MATERIAL SUPPLIED:
☆ ☆ ☆ ☆

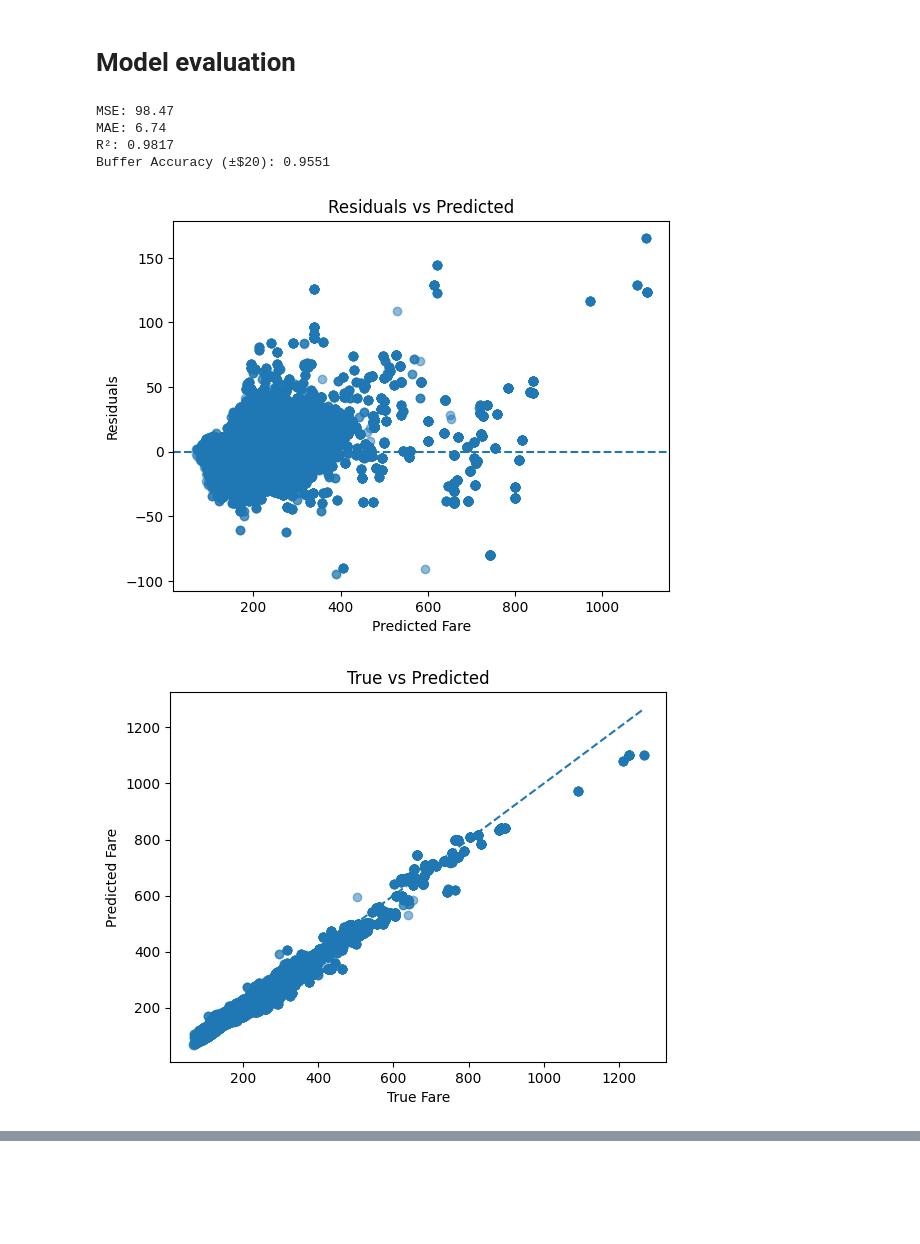
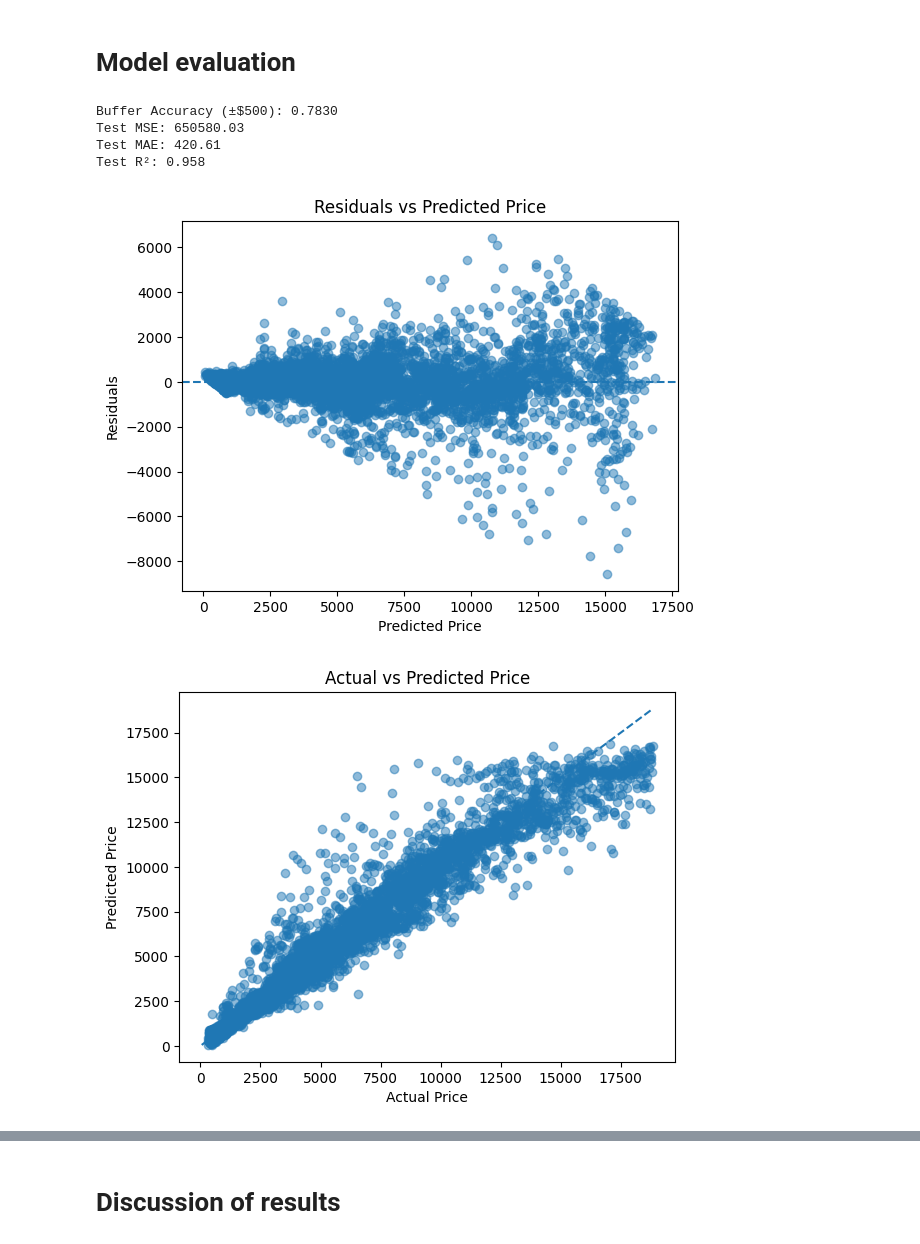
Before and after one commit to Teyymour/cmor438, a Jupyter notebook: supervised-learning/Gradient Boosting/gradient_boosting_regression.ipynb, the cells around one changed output, grey strips where cells are left out. Cells and saved outputs as stored; diff of their text form; code cells hidden in the pictures; blank space fills up the shorter version.

```diff
--- a/supervised-learning/Gradient Boosting/gradient_boosting_regression.ipynb
+++ b/supervised-learning/Gradient Boosting/gradient_boosting_regression.ipynb
@@ -11,8 +16,8 @@ import matplotlib.pyplot as plt
 # Loading and cleaning data
 # %%
 # Load data
-DATA_PATH = "/Users/teymour/Desktop/cmor438/data/MarketFarePredictionData.csv"
+DATA_PATH = "/Users/teymour/Desktop/cmor438/data/diamond-prices.csv"
 df = pd.read_csv(DATA_PATH)
 
 # Clean data (drop NA)
-df = df.dropna(subset=['Average_Fare', 'NonStopMiles', 'MktMilesFlown', 'Pax', 'CarrierPax', 'Market_share', 'Market_HHI', 'LCC_Comp'])
+df = df.dropna()
@@ -40,53 +91,52 @@ model.fit(X_train, y_train)
 # %% [markdown]
 # Model evaluation
 # %%
-# Predictions
-y_pred_log = model.predict(X_test)
-y_pred = np.expm1(y_pred_log)
-y_true = np.expm1(y_test)
+y_true = y_test
 
-# 6a. Metrics
+# metrics
 mse = mean_squared_error(y_true, y_pred)
 mae = mean_absolute_error(y_true, y_pred)
-r2 = r2_score(y_true, y_pred)
-buffer_accuracy = np.mean(np.abs(y_true - y_pred) <= 20)
+r2  = r2_score(y_true, y_pred)
+buffer_accuracy = np.mean(np.abs(y_true - y_pred) <= 500)
 
-print(f"MSE: {mse:.2f}")
-print(f"MAE: {mae:.2f}")
-print(f"R²: {r2:.4f}")
-print(f"Buffer Accuracy (±$20): {buffer_accuracy:.4f}")
+print(f"Buffer Accuracy (±$500): {buffer_accuracy:.4f}")
+print(f"Test MSE: {mse:.2f}")
+print(f"Test MAE: {mae:.2f}")
+print(f"Test R²: {r2:.3f}")
 
-# 6b. Residual plot
+# residuals vs predicted
 residuals = y_true - y_pred
 plt.figure()
 plt.scatter(y_pred, residuals, alpha=0.5)
 plt.axhline(0, linestyle='--')
-plt.xlabel("Predicted Fare")
+plt.xlabel("Predicted Price")
 plt.ylabel("Residuals")
-plt.title("Residuals vs Predicted")
+plt.title("Residuals vs Predicted Price")
 plt.show()
 
-# 6c. True vs Predicted scatter
+# actual vs predicted
+lims = [min(y_true.min(), y_pred.min()), max(y_true.max(), y_pred.max())]
 plt.figure()
 plt.scatter(y_true, y_pred, alpha=0.5)
-plt.plot([y_true.min(), y_true.max()], [y_true.min(), y_true.max()], '--')
-plt.xlabel("True Fare")
-plt.ylabel("Predicted Fare")
-plt.title("True vs Predicted")
+plt.plot(lims, lims, '--')
+plt.xlabel("Actual Price")
+plt.ylabel("Predicted Price")
+plt.title("Actual vs Predicted Price")
 plt.show()
 
-# 6d. Feature importances
+# feature importances
+plt.figure(figsize=(12, 6))
 importances = model.feature_importances_
-plt.figure()
-plt.bar(features, importances)
+feature_names = X_train.columns
+plt.bar(feature_names, importances)
 plt.xticks(rotation=90)
 plt.title("Feature Importances")
 plt.tight_layout()
 plt.show()
 # %% [output]
-MSE: 98.47
-MAE: 6.74
-R²: 0.9817
-Buffer Accuracy (±$20): 0.9551
+Buffer Accuracy (±$500): 0.7830
+Test MSE: 650580.03
+Test MAE: 420.61
+Test R²: 0.958
-[figure, old version]
+[figure, new version]
-[figure, old version]
+[figure, new version]
@@ -93,0 +144,2 @@ Buffer Accuracy (±$20): 0.9551
+# %% [markdown]
+# Discussion of results
```
Also changed, not shown: parts of 6 cells of this notebook, 2 other files.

☆ ☆ ☆ ☆

WORK INSTRUCTIONS:
The answer must be the full listing, restated word for word, with no pictures in it.

RESULT OF THIS TASK:
Before and after one commit to Teyymour/cmor438, a Jupyter notebook: supervised-learning/Gradient Boosting/gradient_boosting_regression.ipynb, the cells around one changed output, grey strips where cells are left out. Cells and saved outputs as stored; diff of their text form; code cells hidden in the pictures; blank space fills up the shorter version.

```diff
--- a/supervised-learning/Gradient Boosting/gradient_boosting_regression.ipynb
+++ b/supervised-learning/Gradient Boosting/gradient_boosting_regression.ipynb
@@ -11,8 +16,8 @@ import matplotlib.pyplot as plt
 # Loading and cleaning data
 # %%
 # Load data
-DATA_PATH = "/Users/teymour/Desktop/cmor438/data/MarketFarePredictionData.csv"
+DATA_PATH = "/Users/teymour/Desktop/cmor438/data/diamond-prices.csv"
 df = pd.read_csv(DATA_PATH)
 
 # Clean data (drop NA)
-df = df.dropna(subset=['Average_Fare', 'NonStopMiles', 'MktMilesFlown', 'Pax', 'CarrierPax', 'Market_share', 'Market_HHI', 'LCC_Comp'])
+df = df.dropna()
@@ -40,53 +91,52 @@ model.fit(X_train, y_train)
 # %% [markdown]
 # Model evaluation
 # %%
-# Predictions
-y_pred_log = model.predict(X_test)
-y_pred = np.expm1(y_pred_log)
-y_true = np.expm1(y_test)
+y_true = y_test
 
-# 6a. Metrics
+# metrics
 mse = mean_squared_error(y_true, y_pred)
 mae = mean_absolute_error(y_true, y_pred)
-r2 = r2_score(y_true, y_pred)
-buffer_accuracy = np.mean(np.abs(y_true - y_pred) <= 20)
+r2  = r2_score(y_true, y_pred)
+buffer_accuracy = np.mean(np.abs(y_true - y_pred) <= 500)
 
-print(f"MSE: {mse:.2f}")
-print(f"MAE: {mae:.2f}")
-print(f"R²: {r2:.4f}")
-print(f"Buffer Accuracy (±$20): {buffer_accuracy:.4f}")
+print(f"Buffer Accuracy (±$500): {buffer_accuracy:.4f}")
+print(f"Test MSE: {mse:.2f}")
+print(f"Test MAE: {mae:.2f}")
+print(f"Test R²: {r2:.3f}")
 
-# 6b. Residual plot
+# residuals vs predicted
 residuals = y_true - y_pred
 plt.figure()
 plt.scatter(y_pred, residuals, alpha=0.5)
 plt.axhline(0, linestyle='--')
-plt.xlabel("Predicted Fare")
+plt.xlabel("Predicted Price")
 plt.ylabel("Residuals")
-plt.title("Residuals vs Predicted")
+plt.title("Residuals vs Predicted Price")
 plt.show()
 
-# 6c. True vs Predicted scatter
+# actual vs predicted
+lims = [min(y_true.min(), y_pred.min()), max(y_true.max(), y_pred.max())]
 plt.figure()
 plt.scatter(y_true, y_pred, alpha=0.5)
-plt.plot([y_true.min(), y_true.max()], [y_true.min(), y_true.max()], '--')
-plt.xlabel("True Fare")
-plt.ylabel("Predicted Fare")
-plt.title("True vs Predicted")
+plt.plot(lims, lims, '--')
+plt.xlabel("Actual Price")
+plt.ylabel("Predicted Price")
+plt.title("Actual vs Predicted Price")
 plt.show()
 
-# 6d. Feature importances
+# feature importances
+plt.figure(figsize=(12, 6))
 importances = model.feature_importances_
-plt.figure()
-plt.bar(features, importances)
+feature_names = X_train.columns
+plt.bar(feature_names, importances)
 plt.xticks(rotation=90)
 plt.title("Feature Importances")
 plt.tight_layout()
 plt.show()
 # %% [output]
-MSE: 98.47
-MAE: 6.74
-R²: 0.9817
-Buffer Accuracy (±$20): 0.9551
+Buffer Accuracy (±$500): 0.7830
+Test MSE: 650580.03
+Test MAE: 420.61
+Test R²: 0.958
-[figure, old version]
+[figure, new version]
-[figure, old version]
+[figure, new version]
@@ -93,0 +144,2 @@ Buffer Accuracy (±$20): 0.9551
+# %% [markdown]
+# Discussion of results
```
Also changed, not shown: parts of 6 cells of this notebook, 2 other files.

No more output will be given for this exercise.